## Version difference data
______________________________
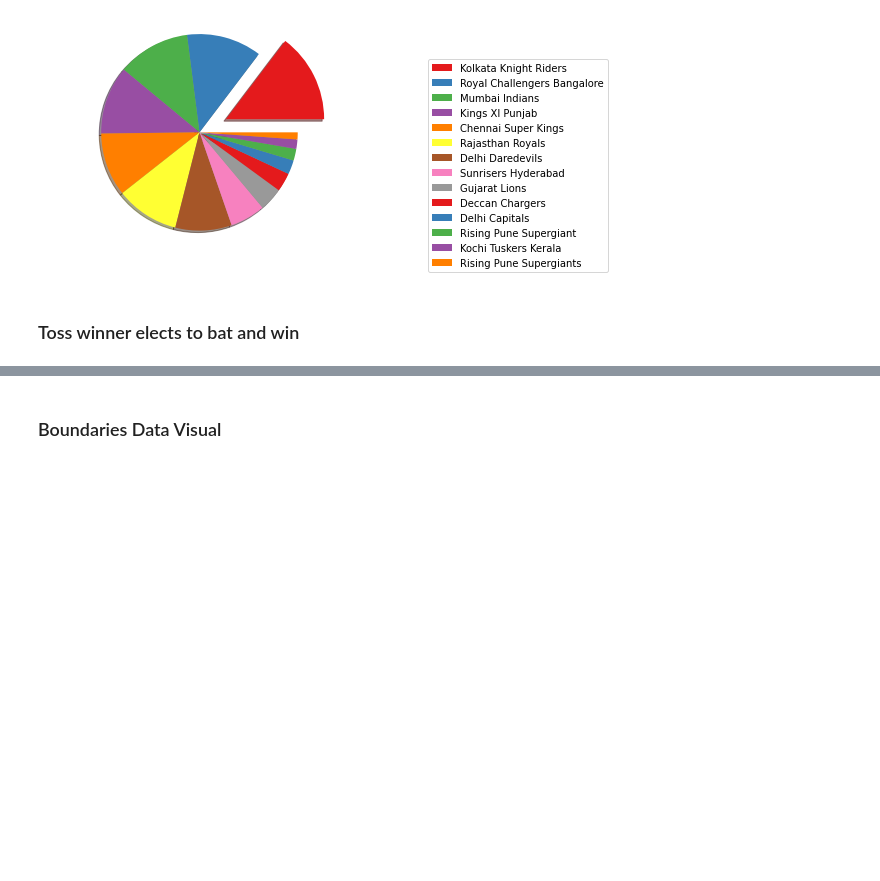
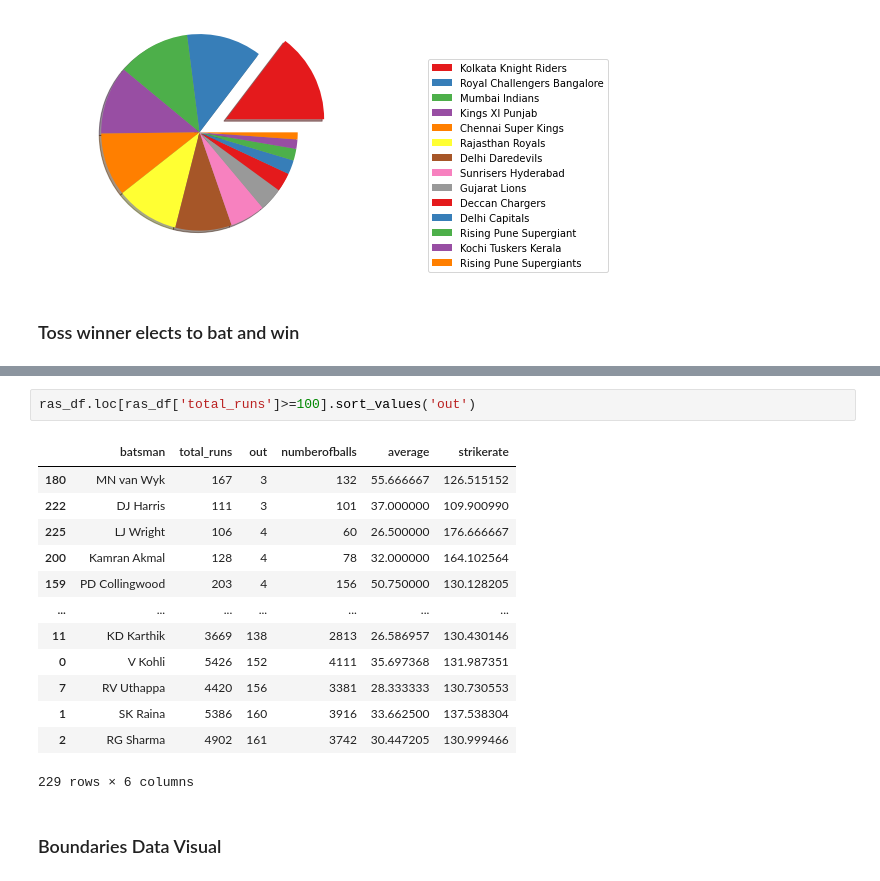
Before and after one commit to Utkarsh736/IPL_Data_Analysis, a Jupyter notebook: Template.ipynb, the cells around one changed output, grey strips where cells are left out. Saved outputs shown, nothing was run; the diff lists cells and outputs as text; blank space fills up the shorter version.

```diff
--- a/Template.ipynb
+++ b/Template.ipynb
@@ -305,3 +400,19 @@ plt.show()
+# %%
+ras_df.loc[ras_df['total_runs']>=100].sort_values('out')
+# %% [output]
+|  | batsman | total_runs | out | numberofballs | average | strikerate |
+| 180 | MN van Wyk | 167 | 3 | 132 | 55.666667 | 126.515152 |
+| 222 | DJ Harris | 111 | 3 | 101 | 37.000000 | 109.900990 |
+| 225 | LJ Wright | 106 | 4 | 60 | 26.500000 | 176.666667 |
+| 200 | Kamran Akmal | 128 | 4 | 78 | 32.000000 | 164.102564 |
+| 159 | PD Collingwood | 203 | 4 | 156 | 50.750000 | 130.128205 |
+| ... | ... | ... | ... | ... | ... | ... |
+| 11 | KD Karthik | 3669 | 138 | 2813 | 26.586957 | 130.430146 |
+| 0 | V Kohli | 5426 | 152 | 4111 | 35.697368 | 131.987351 |
+| 7 | RV Uthappa | 4420 | 156 | 3381 | 28.333333 | 130.730553 |
+| 1 | SK Raina | 5386 | 160 | 3916 | 33.662500 | 137.538304 |
+| 2 | RG Sharma | 4902 | 161 | 3742 | 30.447205 | 130.999466 |
+229 rows × 6 columns
 # %% [markdown]
 ### Boundaries Data Visual
 # %%
```
Also changed, not shown: parts of 12 cells of this notebook.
______________________________
Looking through the records, copy out every line in which the word "ipynb" is found.

## WRITTEN ANSWER
Before and after one commit to Utkarsh736/IPL_Data_Analysis, a Jupyter notebook: Template.ipynb, the cells around one changed output, grey strips where cells are left out. Saved outputs shown, nothing was run; the diff lists cells and outputs as text; blank space fills up the shorter version.
--- a/Template.ipynb
+++ b/Template.ipynb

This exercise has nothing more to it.